What challenges do women face in the culture and why is it important for them to have an exclusive space in the sneaker community?
Women need to have a space where they can feel safe to enjoy and learn about sneakers without men chiming in. For some reason the criteria to like sneakers as a woman is much higher than it is to be a man, and it’s almost like you have to pass some sort of sneakerhead test. You can’t be too hype, but if you don’t like anything cool, that’s not good either. You can like sneakers and not know everything about them, and you can like whatever you like, no matter what your entry point into sneakers was.

Why do you think women are so under-represented in the space?
This is all top-down. There aren’t enough women making decisions for women.

Can you talk a bit about how SoleSavy works and how the platform is regulated?
SoleSavy is a membership-based platform that provides sneakerheads with resources and strategies to purchase sneakers at retail. We offer Zoom training sessions and guides, along with dedicated sessions for big releases. There is an application process put in place to vet all applicants and ensure that no resellers make it into our platform. We also have a team of community leaders who are constantly monitoring all our channels to ensure that this remains a safe and positive community for our members to be a part of. To take this further, we have a separate channel for women to join so that they have special attention and resources from our team.

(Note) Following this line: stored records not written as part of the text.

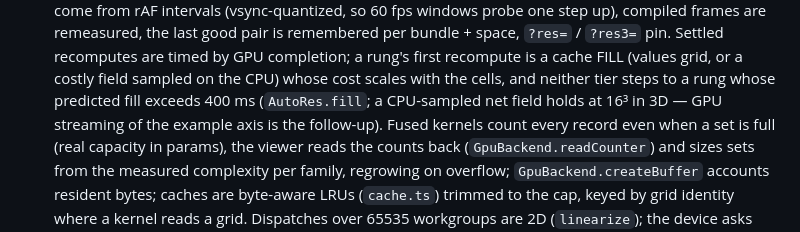
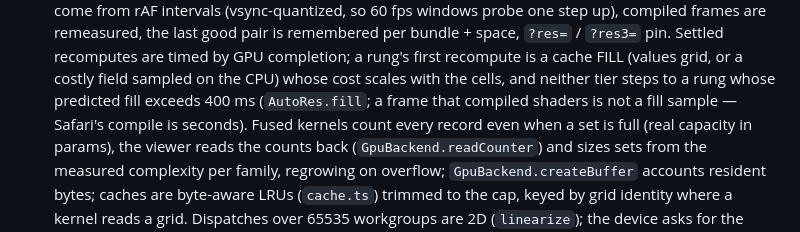
Before and after one commit to taliesinb/tensatory, a Markdown page: AGENTS.md, the part around the change. GitHub-like rendering.

Commit message:
AGENTS: the streaming follow-up is done

```diff
--- a/AGENTS.md
+++ b/AGENTS.md
@@ -294,8 +294,8 @@ profiling test.
   Settled recomputes are timed by GPU completion; a rung's first recompute
   is a cache FILL (values grid, or a costly field sampled on the CPU) whose
   cost scales with the cells, and neither tier steps to a rung whose
-  predicted fill exceeds 400 ms (`AutoRes.fill`; a CPU-sampled net field
-  holds at 16³ in 3D — GPU streaming of the example axis is the follow-up).
+  predicted fill exceeds 400 ms (`AutoRes.fill`; a frame that compiled
+  shaders is not a fill sample — Safari's compile is seconds).
   Fused kernels count every record even when a set is full (real capacity in
   params), the viewer reads the counts back (`GpuBackend.readCounter`) and
   sizes sets from the measured complexity per family, regrowing on overflow;
```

For women just entering the space, what advice would you give them?
Like what you like, and you’ll find your people. You don’t need to own a specific rotation of sneakers to consider yourself a part of this community.

In what ways can the sneaker community support women and more specifically WOC?
Amplify women. Teach women. Hire women. This is my personal goal with my role—to create opportunities for BIPOC women with the platform that I’ve been given. We want to give women the resources to put themselves in a position to win, and the thing is they simply don’t know how big they can dream in this space. I obviously can’t hire them all but I can help foster the next generation of women in the sneaker industry.

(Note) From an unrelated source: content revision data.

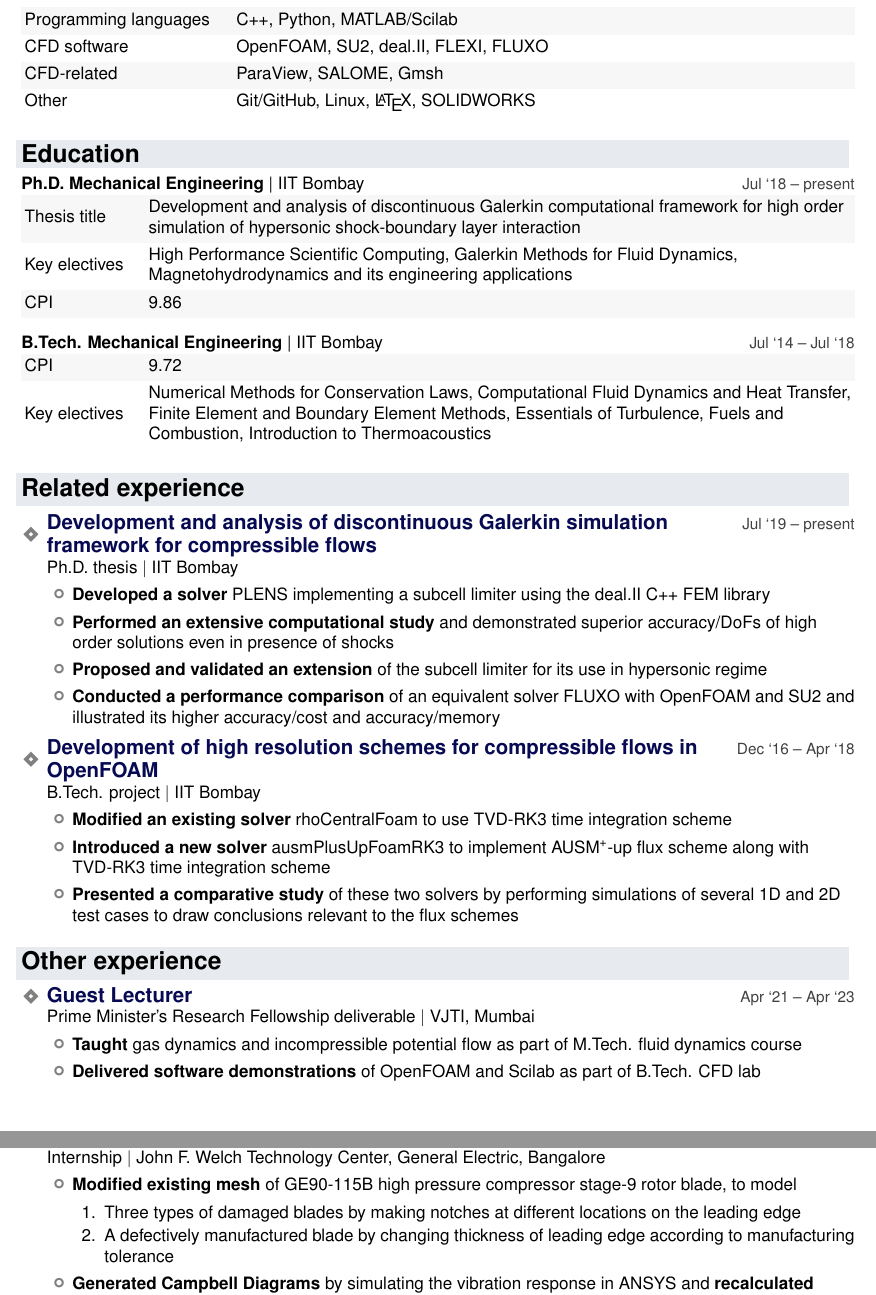
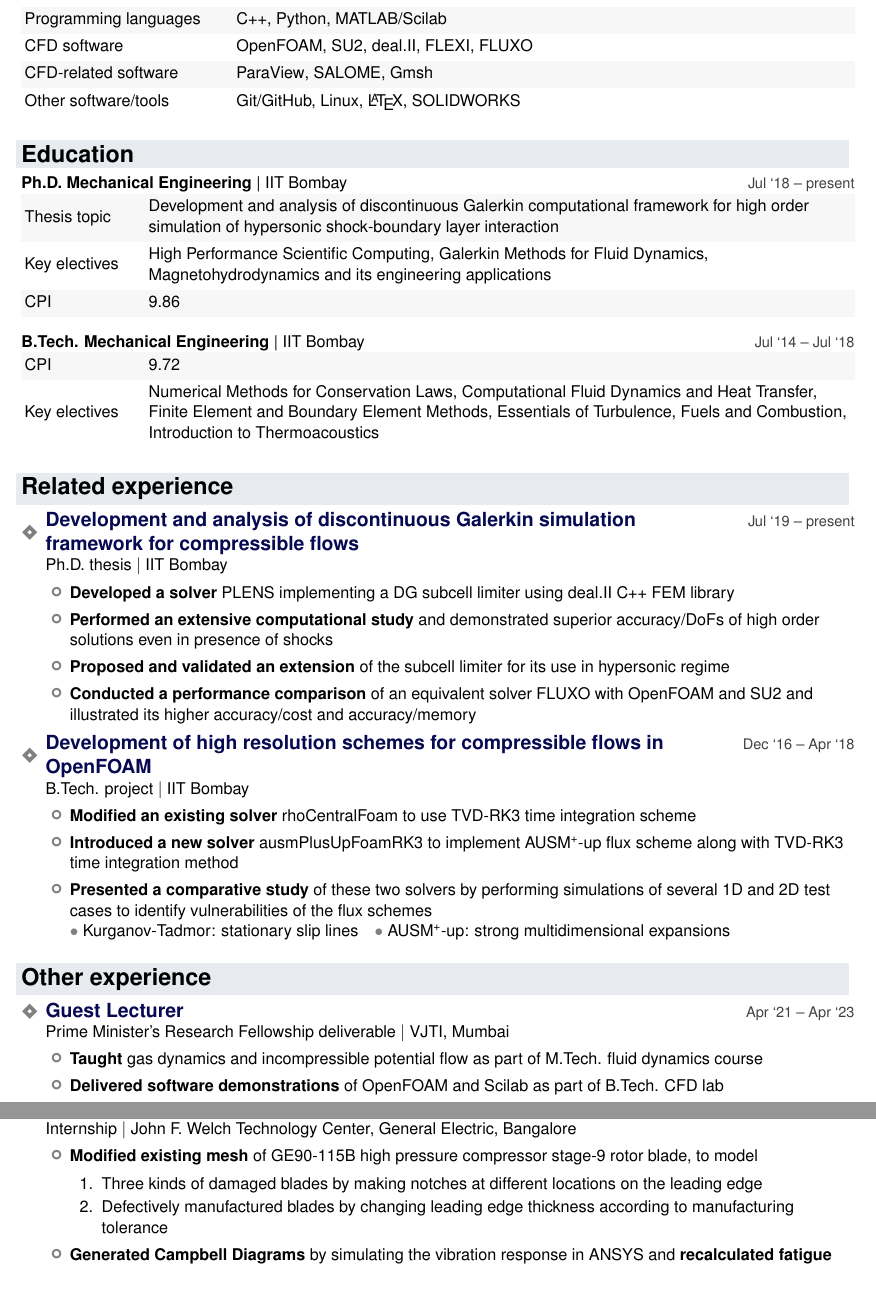
Before and after one commit to vachan-potluri/vachan-potluri.github.io, a LaTeX CV (cv_resume/resume.tex): two parts of pages 1 and 2 of 2, joined at a grey line, cut so that both start at the same text. Compiled offline with pdfLaTeX.

Commit message:
Some improvements

```diff
--- a/cv_resume/resume.tex
+++ b/cv_resume/resume.tex
@@ -13,7 +13,7 @@
     sorting=nyt,
     giveninits=true, % https://tex.stackexchange.com/a/21977/133968
 ]{biblatex}
-\usepackage{enumitem}
+\usepackage[inline]{enumitem}
 \usepackage{etoolbox}
 \usepackage{fancyhdr}
 \usepackage{float}
@@ -78,8 +78,8 @@
 %\def\infofont{\Roboto}
 
 % helvetica font
-\usepackage{helvet}
-\usepackage{beramono}
+\usepackage[scaled]{helvet}
+\usepackage[scaled]{beramono}
 \renewcommand*{\familydefault}{\sfdefault}
 \usepackage[T1]{fontenc}
 \def\sectionfont{\Large\bfseries}
@@ -175,6 +175,7 @@
 }
 \renewcommand{\labelitemi}{\textcolor{gray}{\small\faJira}}
 \renewcommand{\labelitemii}{\textcolor{gray}{\faGenderless}}
+\renewcommand{\labelitemiii}{\textcolor{gray}{$\bullet$}}
 
 
 
@@ -208,8 +209,8 @@
 ]{%
 	Programming languages & C++, Python, MATLAB/Scilab\\
 	CFD software & \of{}, \sutwo{}, \dealii{}, FLEXI, FLUXO\\
-	CFD-related & {ParaView}, {SALOME}, {Gmsh}\\
-	Other & Git/GitHub, Linux, \LaTeX{}, {SOLIDWORKS}\\
+	CFD-related software & {ParaView}, {SALOME}, {Gmsh}\\
+	Other software/tools & Git/GitHub, Linux, \LaTeX{}, {SOLIDWORKS}\\
 }
 
 
@@ -217,7 +218,7 @@
 \section{Education}
 \education{Ph.D. Mechanical Engineering}{IIT Bombay}{Jul `18 -- present}[%
 	\HangingList{XX[6,l]}[row{odd}={black!3},]{%
-		Thesis title & {Development and analysis of discontinuous Galerkin computational framework for high order simulation of hypersonic shock-boundary layer interaction}\\
+		Thesis topic & {Development and analysis of discontinuous Galerkin computational framework for high order simulation of hypersonic shock-boundary layer interaction}\\
 		Key electives & {High Performance Scientific Computing, Galerkin Methods for Fluid Dynamics, Magnetohydrodynamics and its engineering applications}\\
 		CPI & 9.86\\
 	}
@@ -235,7 +236,7 @@
 \begin{itemize}
 	\item \project{{Development and analysis of discontinuous Galerkin simulation framework for compressible flows}}{Ph.D. thesis}{IIT Bombay}{Jul `19 -- present}
 	\begin{itemize}
-		\item \highlight{Developed a solver} \plens{} implementing a subcell limiter using the \dealii{} C++ FEM library
+		\item \highlight{Developed a solver} \plens{} implementing a DG subcell limiter using \dealii{} C++ FEM library
 		\item \highlight{Performed an extensive computational study} and demonstrated superior accuracy/DoFs of high order solutions even in presence of shocks
 		\item \highlight{Proposed and validated an extension} of the subcell limiter for its use in hypersonic regime
 		\item \highlight{Conducted a performance comparison} of an equivalent solver \fluxo{} with \of{} and \sutwo{} and illustrated its higher accuracy/cost and accuracy/memory
@@ -246,8 +247,12 @@
 		{Dec `16 -- Apr `18}
 	\begin{itemize}
 		\item \highlight{Modified an existing solver} \rcf{} to use TVD-RK3 time integration scheme
-		\item \highlight{Introduced a new solver} \apupfrk{} to implement \apup{} flux scheme along with TVD-RK3 time integration scheme
-		\item \highlight{Presented a comparative study} of these two solvers by performing simulations of several 1D and 2D test cases to draw conclusions relevant to the flux schemes
+		\item \highlight{Introduced a new solver} \apupfrk{} to implement \apup{} flux scheme along with TVD-RK3 time integration method
+		\item \highlight{Presented a comparative study} of these two solvers by performing simulations of several 1D and 2D test cases to identify vulnerabilities of the flux schemes\\
+        \begin{itemize*}[itemjoin=\hspace{1em}]
+            \item Kurganov-Tadmor: stationary slip lines
+            \item \apup: strong multidimensional expansions
+        \end{itemize*}
 	\end{itemize}
 \end{itemize}
 
@@ -284,8 +289,8 @@
 	\begin{itemize}
 		\item \highlight{Modified existing mesh} of GE90-115B high pressure compressor stage-9 rotor blade, to model
 		\begin{enumerate}
-			\item Three types of damaged blades by making notches at different locations on the leading edge
-			\item A defectively manufactured blade by changing thickness of leading edge according to manufacturing tolerance
+			\item Three kinds of damaged blades by making notches at different locations on the leading edge
+			\item Defectively manufactured blades by changing leading edge thickness according to manufacturing tolerance
 		\end{enumerate}
 		\item \highlight{Generated Campbell Diagrams} by simulating the vibration response in ANSYS and \highlight{recalculated fatigue factor of safety} at critical locations of undamaged, damaged and defected blades for 3 different materials
 	\end{itemize}
```
Also changed, not shown: cv_resume/resume.pdf, cv_resume/resume.tex (2 more changed lines).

Specifically in Canada, who are some of the female leaders in sneaker culture?
I feel a little embarrassed that I don’t know more names, at least in Canada, but that’s what I hope to achieve with my role: amplify the women making a difference. Off the top of my head I immediately think of Abby Albino and Shelby Weaver of Makeway, the first stand-alone women’s-only boutique in the country, and one of few in North America.

If you had to take only three pairs of sneakers into the future for the rest of life, which sneakers would you bring?
I may never have a consistent answer for this. Today I’ll say, the Air Jordan 4 “White Cement,” an Air Max—probably 180, and the Air Jordan 1 “Chicago”.

Just kidding, that’s what I say almost every time.

What are some upcoming drops that need to be on women’s radar?
Definitely the Air Jordan 3 collaboration with A Ma Maniere—I have been so enamoured with the story behind the shoe and the way James Whitner’s team has executed the rollout to actually prioritize women to be able to purchase this sneaker. We actually interviewed him for our podcast earlier this week. And then, of course, the Aleali Mays (both releases were pushed back). Other than that, a lot of what I like is general release.